Data to examine:

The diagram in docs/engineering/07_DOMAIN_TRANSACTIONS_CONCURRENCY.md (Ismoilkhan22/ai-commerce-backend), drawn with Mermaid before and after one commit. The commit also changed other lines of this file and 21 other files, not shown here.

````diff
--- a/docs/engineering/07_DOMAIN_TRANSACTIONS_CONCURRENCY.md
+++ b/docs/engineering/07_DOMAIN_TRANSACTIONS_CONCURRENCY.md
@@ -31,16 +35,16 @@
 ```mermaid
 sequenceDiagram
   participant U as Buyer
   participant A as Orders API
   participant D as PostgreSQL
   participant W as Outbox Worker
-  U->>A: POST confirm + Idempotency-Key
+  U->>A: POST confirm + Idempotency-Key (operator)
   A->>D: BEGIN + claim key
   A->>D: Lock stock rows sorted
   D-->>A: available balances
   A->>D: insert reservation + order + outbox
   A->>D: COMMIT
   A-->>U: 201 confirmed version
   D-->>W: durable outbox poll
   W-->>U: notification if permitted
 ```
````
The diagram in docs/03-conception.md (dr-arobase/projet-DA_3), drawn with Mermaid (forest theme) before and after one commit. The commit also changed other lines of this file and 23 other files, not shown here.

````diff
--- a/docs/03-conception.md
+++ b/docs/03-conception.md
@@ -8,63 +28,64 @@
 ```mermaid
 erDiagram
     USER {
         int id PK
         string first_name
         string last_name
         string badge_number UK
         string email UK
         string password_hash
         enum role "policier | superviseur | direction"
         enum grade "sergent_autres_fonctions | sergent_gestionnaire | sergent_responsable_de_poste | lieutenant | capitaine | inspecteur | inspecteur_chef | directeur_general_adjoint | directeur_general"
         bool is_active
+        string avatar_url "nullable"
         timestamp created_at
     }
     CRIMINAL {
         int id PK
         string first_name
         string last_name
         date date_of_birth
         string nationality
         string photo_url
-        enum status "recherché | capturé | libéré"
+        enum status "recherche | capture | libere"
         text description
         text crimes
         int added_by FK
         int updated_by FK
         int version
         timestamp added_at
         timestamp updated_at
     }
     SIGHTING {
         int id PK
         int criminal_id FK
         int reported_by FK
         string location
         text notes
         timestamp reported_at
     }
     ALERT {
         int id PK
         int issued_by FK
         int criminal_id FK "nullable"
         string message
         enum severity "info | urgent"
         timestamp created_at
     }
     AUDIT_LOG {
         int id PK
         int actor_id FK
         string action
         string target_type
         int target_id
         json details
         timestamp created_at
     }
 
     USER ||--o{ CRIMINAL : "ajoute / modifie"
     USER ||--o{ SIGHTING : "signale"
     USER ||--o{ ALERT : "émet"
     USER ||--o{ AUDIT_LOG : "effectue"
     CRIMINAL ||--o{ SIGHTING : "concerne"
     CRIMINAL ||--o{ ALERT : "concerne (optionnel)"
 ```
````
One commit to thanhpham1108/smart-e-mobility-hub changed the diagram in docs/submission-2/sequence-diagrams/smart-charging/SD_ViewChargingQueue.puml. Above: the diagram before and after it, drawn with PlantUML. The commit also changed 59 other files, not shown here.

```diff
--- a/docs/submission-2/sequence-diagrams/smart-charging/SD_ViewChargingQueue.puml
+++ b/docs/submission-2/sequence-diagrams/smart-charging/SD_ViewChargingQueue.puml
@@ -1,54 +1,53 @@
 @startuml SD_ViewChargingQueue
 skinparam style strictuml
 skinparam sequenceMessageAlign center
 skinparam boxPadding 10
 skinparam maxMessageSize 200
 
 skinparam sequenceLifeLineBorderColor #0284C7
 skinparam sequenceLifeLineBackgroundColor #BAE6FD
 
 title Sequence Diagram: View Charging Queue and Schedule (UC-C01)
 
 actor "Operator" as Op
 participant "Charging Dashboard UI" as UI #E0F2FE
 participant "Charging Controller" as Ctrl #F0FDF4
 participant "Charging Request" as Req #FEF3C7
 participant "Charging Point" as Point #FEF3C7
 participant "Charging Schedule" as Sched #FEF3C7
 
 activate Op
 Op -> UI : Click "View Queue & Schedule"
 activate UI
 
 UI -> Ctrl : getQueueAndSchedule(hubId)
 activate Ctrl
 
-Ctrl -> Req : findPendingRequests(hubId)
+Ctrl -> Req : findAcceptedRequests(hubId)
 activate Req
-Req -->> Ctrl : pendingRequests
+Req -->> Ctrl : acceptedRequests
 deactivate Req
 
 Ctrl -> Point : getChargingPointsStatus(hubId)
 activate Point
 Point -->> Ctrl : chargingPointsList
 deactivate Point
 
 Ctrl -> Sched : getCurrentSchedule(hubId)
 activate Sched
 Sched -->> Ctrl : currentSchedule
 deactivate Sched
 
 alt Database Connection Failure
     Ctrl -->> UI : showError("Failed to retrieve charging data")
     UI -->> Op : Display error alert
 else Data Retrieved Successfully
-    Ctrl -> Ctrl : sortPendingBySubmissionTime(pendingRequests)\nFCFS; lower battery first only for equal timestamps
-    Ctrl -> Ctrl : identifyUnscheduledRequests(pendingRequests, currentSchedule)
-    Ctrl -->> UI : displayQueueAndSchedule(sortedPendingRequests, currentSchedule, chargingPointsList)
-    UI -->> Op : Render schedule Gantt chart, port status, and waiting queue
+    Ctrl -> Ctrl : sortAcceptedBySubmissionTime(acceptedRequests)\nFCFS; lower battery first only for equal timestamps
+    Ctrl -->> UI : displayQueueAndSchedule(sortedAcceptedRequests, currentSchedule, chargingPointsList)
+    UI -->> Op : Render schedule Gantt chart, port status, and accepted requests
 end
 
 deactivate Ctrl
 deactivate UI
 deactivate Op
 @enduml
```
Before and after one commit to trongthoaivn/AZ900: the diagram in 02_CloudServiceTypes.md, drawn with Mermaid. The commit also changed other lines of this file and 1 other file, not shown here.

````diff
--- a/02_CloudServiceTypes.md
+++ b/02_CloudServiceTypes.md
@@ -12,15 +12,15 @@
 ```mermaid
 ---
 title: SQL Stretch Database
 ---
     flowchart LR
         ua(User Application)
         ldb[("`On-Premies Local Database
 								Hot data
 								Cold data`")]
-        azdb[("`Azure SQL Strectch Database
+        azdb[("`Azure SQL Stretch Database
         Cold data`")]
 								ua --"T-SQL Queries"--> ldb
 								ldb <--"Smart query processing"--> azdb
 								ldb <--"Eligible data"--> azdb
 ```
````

Your objective: Say, as a number only, how many lines of the data contain "skinparam".

Solution: 6